## [YOUR OBJECTIVE]
Each entry is to be repeated word for word, and the images are to be dropped.
##############################
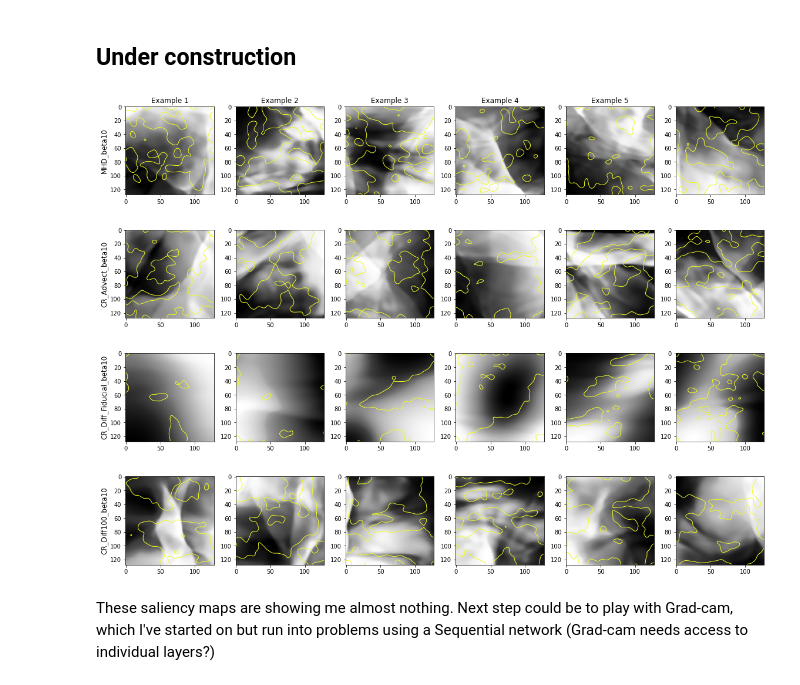
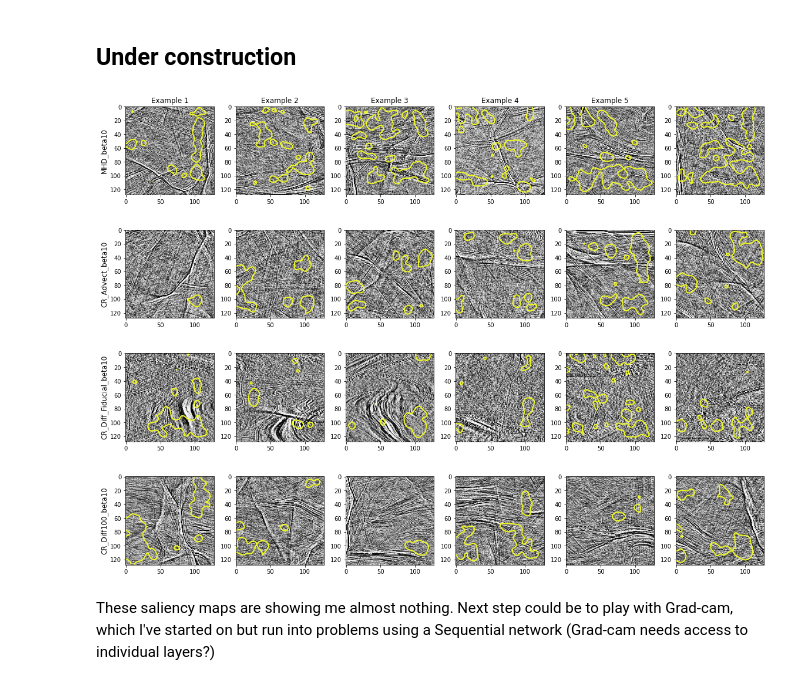
Before and after one commit to bustardchad/ML_Turb, a Jupyter notebook: train_CNN.ipynb, the cells around one changed output. Cells and saved outputs as stored; diff of their text form; code cells hidden in the pictures.

Commit message:
Added new Google drive link and flags for when power spectra are flattened

```diff
--- a/train_CNN.ipynb
+++ b/train_CNN.ipynb
@@ -111,13 +49,14 @@ from dataclasses import dataclass
 
 @dataclass
 class TrainingConfig:
-    run_name = 'MHD_CRTransport_March3'
+    run_name = 'MHD_CRTransport_killPwr_March6'
     fileDirArr = ['MHD_beta10', 'CR_Advect_beta10', 'CR_Diff_Fiducial_beta10', 'CR_Diff100_beta10']
     field_list = ['density']
+    killPwr = True
     num_classes = 4
     train_frac = 0.6
     batch_size = 64
-    epochs = 20
+    epochs = 50
     stop_early = True
     patience = 5
 
@@ -171,7 +173,11 @@ def load_preprocess(config):
     lbl = 0
     for fileDir in fileDirArr:
         filename = f"/data_{fileDir}_{field}_noAugment.npy"
-        x = np.load('Image_Cubes_noAugment/'+fileDir + filename, mmap_mode='c') # the images
+        dir = 'Full_Power/'
+        if config.killPwr: # use images where power spectra are flattened
+          filename = f"/data_{fileDir}_{field}_killPwr_noAugment.npy"
+          dir = 'Kill_Power/'
+        x = np.load(dir + fileDir + filename, mmap_mode='c') # the images
         x = np.float32(x)
 
         # assign a class value to each image depending on which simulation it came from
@@ -673,35 +679,35 @@ n_classes = 4 # number of rows
 fig, axs = plt.subplots(n_classes, n_examples, figsize=(16,12))
 ctr = np.zeros(len(config.fileDirArr))
 
 # access a batch of labelled images
 dataiter = iter(valid_dl)
 images, labels = next(dataiter)
 
 # select n_example example images from each class
 for i in range(0,n_classes):
   images_to_plot = images[labels==i]
   for j in range(0,n_examples):
     plt_image, filtered_saliency = saliency(images_to_plot[j],i)
     # normalize the saliency by its max and plot only one or two levels in the middle range
     filtered_saliency = filtered_saliency/np.max(filtered_saliency)
     axs[i,j].imshow(plt_image,cmap='gray')
-    axs[i,j].contour(filtered_saliency,cmap='plasma_r', levels=[0.4], linewidths = 1)
+    axs[i,j].contour(filtered_saliency,cmap='plasma_r', levels=[0.7], linewidths = 2)
 
 cols = ['Example {}'.format(col) for col in range(1, n_examples)]
 rows = config.fileDirArr
 
 for ax, col in zip(axs[0], cols):
     ax.set_title(col)
 
 for ax, row in zip(axs[:,0], rows):
     ax.set_ylabel(row, rotation=90, size='large')
 
 fig.tight_layout()
 #fig.suptitle("beta = 100 class")
 #fig.suptitle(f'Ground truth: {classes[label]}')
 plt.show()
 # %% [output]
-[figure, old version]
+[figure, new version]
 # %% [markdown]
 These saliency maps are showing me almost nothing. Next step could be to play with Grad-cam, which I've started on but run into problems using a Sequential network (Grad-cam needs access to individual layers?)
 # %%
```
Also changed, not shown: parts of 11 cells of this notebook.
##############################
## [OUTPUT OF THE EXERCISE]
Before and after one commit to bustardchad/ML_Turb, a Jupyter notebook: train_CNN.ipynb, the cells around one changed output. Cells and saved outputs as stored; diff of their text form; code cells hidden in the pictures.

Commit message:
Added new Google drive link and flags for when power spectra are flattened

```diff
--- a/train_CNN.ipynb
+++ b/train_CNN.ipynb
@@ -111,13 +49,14 @@ from dataclasses import dataclass
 
 @dataclass
 class TrainingConfig:
-    run_name = 'MHD_CRTransport_March3'
+    run_name = 'MHD_CRTransport_killPwr_March6'
     fileDirArr = ['MHD_beta10', 'CR_Advect_beta10', 'CR_Diff_Fiducial_beta10', 'CR_Diff100_beta10']
     field_list = ['density']
+    killPwr = True
     num_classes = 4
     train_frac = 0.6
     batch_size = 64
-    epochs = 20
+    epochs = 50
     stop_early = True
     patience = 5
 
@@ -171,7 +173,11 @@ def load_preprocess(config):
     lbl = 0
     for fileDir in fileDirArr:
         filename = f"/data_{fileDir}_{field}_noAugment.npy"
-        x = np.load('Image_Cubes_noAugment/'+fileDir + filename, mmap_mode='c') # the images
+        dir = 'Full_Power/'
+        if config.killPwr: # use images where power spectra are flattened
+          filename = f"/data_{fileDir}_{field}_killPwr_noAugment.npy"
+          dir = 'Kill_Power/'
+        x = np.load(dir + fileDir + filename, mmap_mode='c') # the images
         x = np.float32(x)
 
         # assign a class value to each image depending on which simulation it came from
@@ -673,35 +679,35 @@ n_classes = 4 # number of rows
 fig, axs = plt.subplots(n_classes, n_examples, figsize=(16,12))
 ctr = np.zeros(len(config.fileDirArr))
 
 # access a batch of labelled images
 dataiter = iter(valid_dl)
 images, labels = next(dataiter)
 
 # select n_example example images from each class
 for i in range(0,n_classes):
   images_to_plot = images[labels==i]
   for j in range(0,n_examples):
     plt_image, filtered_saliency = saliency(images_to_plot[j],i)
     # normalize the saliency by its max and plot only one or two levels in the middle range
     filtered_saliency = filtered_saliency/np.max(filtered_saliency)
     axs[i,j].imshow(plt_image,cmap='gray')
-    axs[i,j].contour(filtered_saliency,cmap='plasma_r', levels=[0.4], linewidths = 1)
+    axs[i,j].contour(filtered_saliency,cmap='plasma_r', levels=[0.7], linewidths = 2)
 
 cols = ['Example {}'.format(col) for col in range(1, n_examples)]
 rows = config.fileDirArr
 
 for ax, col in zip(axs[0], cols):
     ax.set_title(col)
 
 for ax, row in zip(axs[:,0], rows):
     ax.set_ylabel(row, rotation=90, size='large')
 
 fig.tight_layout()
 #fig.suptitle("beta = 100 class")
 #fig.suptitle(f'Ground truth: {classes[label]}')
 plt.show()
 # %% [output]
-[figure, old version]
+[figure, new version]
 # %% [markdown]
 These saliency maps are showing me almost nothing. Next step could be to play with Grad-cam, which I've started on but run into problems using a Sequential network (Grad-cam needs access to individual layers?)
 # %%
```
Also changed, not shown: parts of 11 cells of this notebook.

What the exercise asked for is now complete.